◆ Web interface edit records ◆
= Beginning of Section =

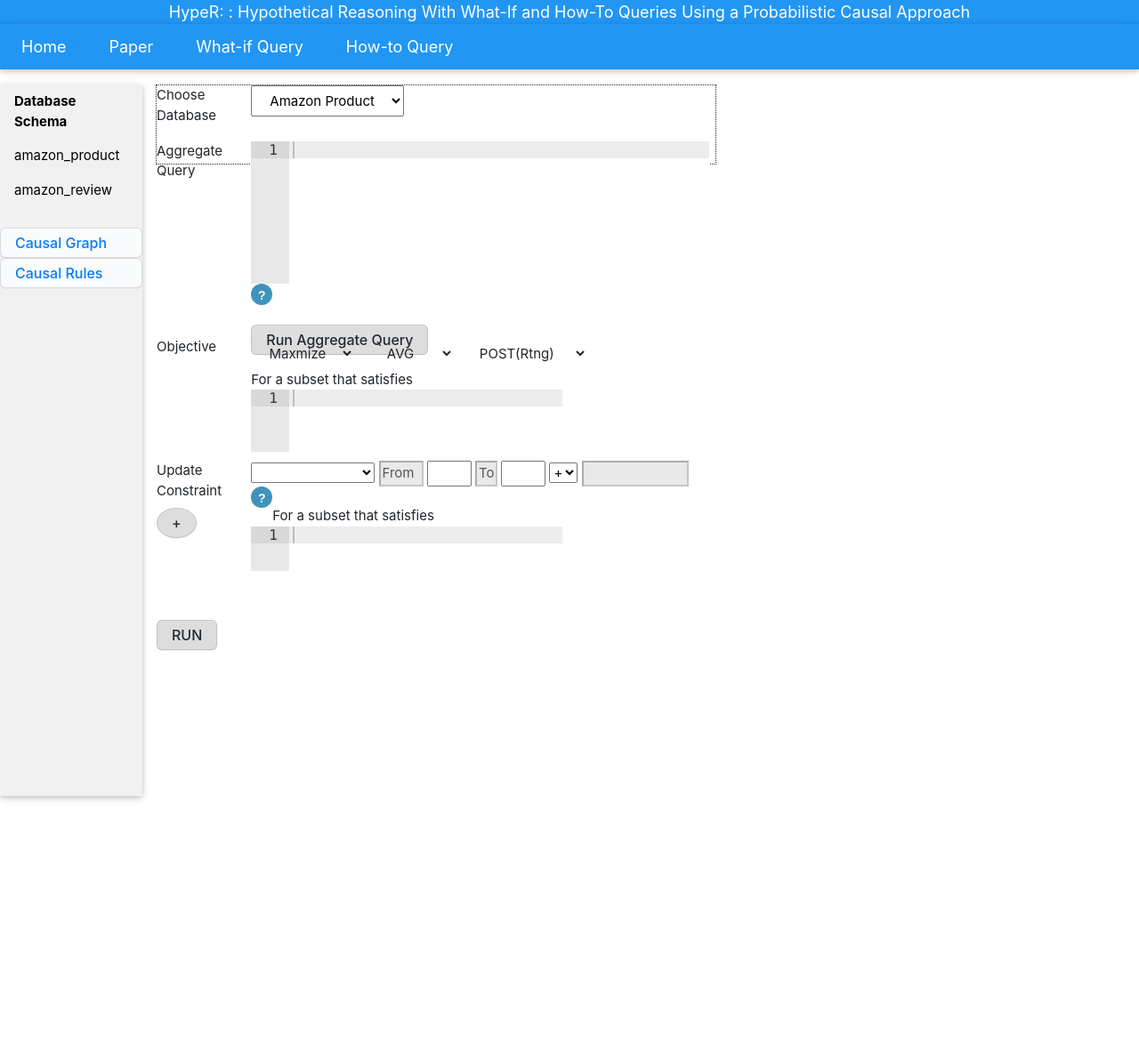
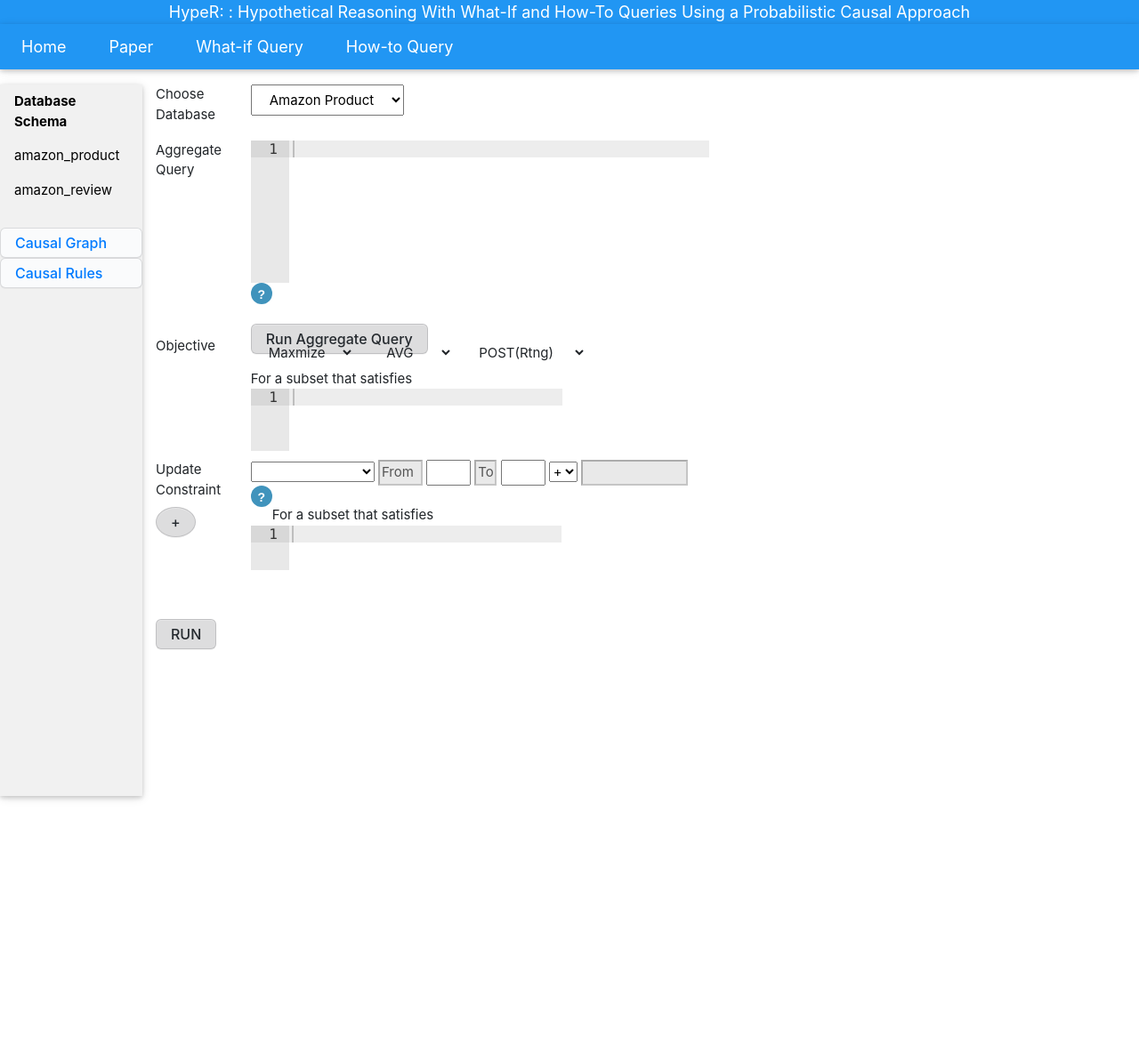
Before and after one commit to ssssssser/HyperRDemo, a Flask app: page /query_input_how_to in a window 1280 px wide; the page is wider, and only the part inside the window is pictured. Shown: that part at 89% size. Run offline with Flask 3, Linux system fonts and the light colour scheme; some libraries are stand-ins or nearby versions.

Commit message:
fixed weird dotted line border

```diff
--- a/app/static/how_to.css
+++ b/app/static/how_to.css
@@ -22,7 +22,6 @@
     grid-template-columns: repeat(2, 1fr);
     grid-gap: 10px;
     /* width: 625px; */
-    border-style: dotted;
     border-width: 1px
 }
 
--- a/app/static/what_if.css
+++ b/app/static/what_if.css
@@ -207,7 +207,6 @@
     grid-template-columns: repeat(6, 1fr);
     grid-gap: 10px;
     /* width: 638px; */
-    border-style: dotted;
     border-width: 1px
 }
 
```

= End of Section =

◆ Instructions for the task ◆
Extract every line from the records above that contains the word "repeat".

◆ Result of the exercise ◆
     grid-template-columns: repeat(2, 1fr);
     grid-template-columns: repeat(6, 1fr);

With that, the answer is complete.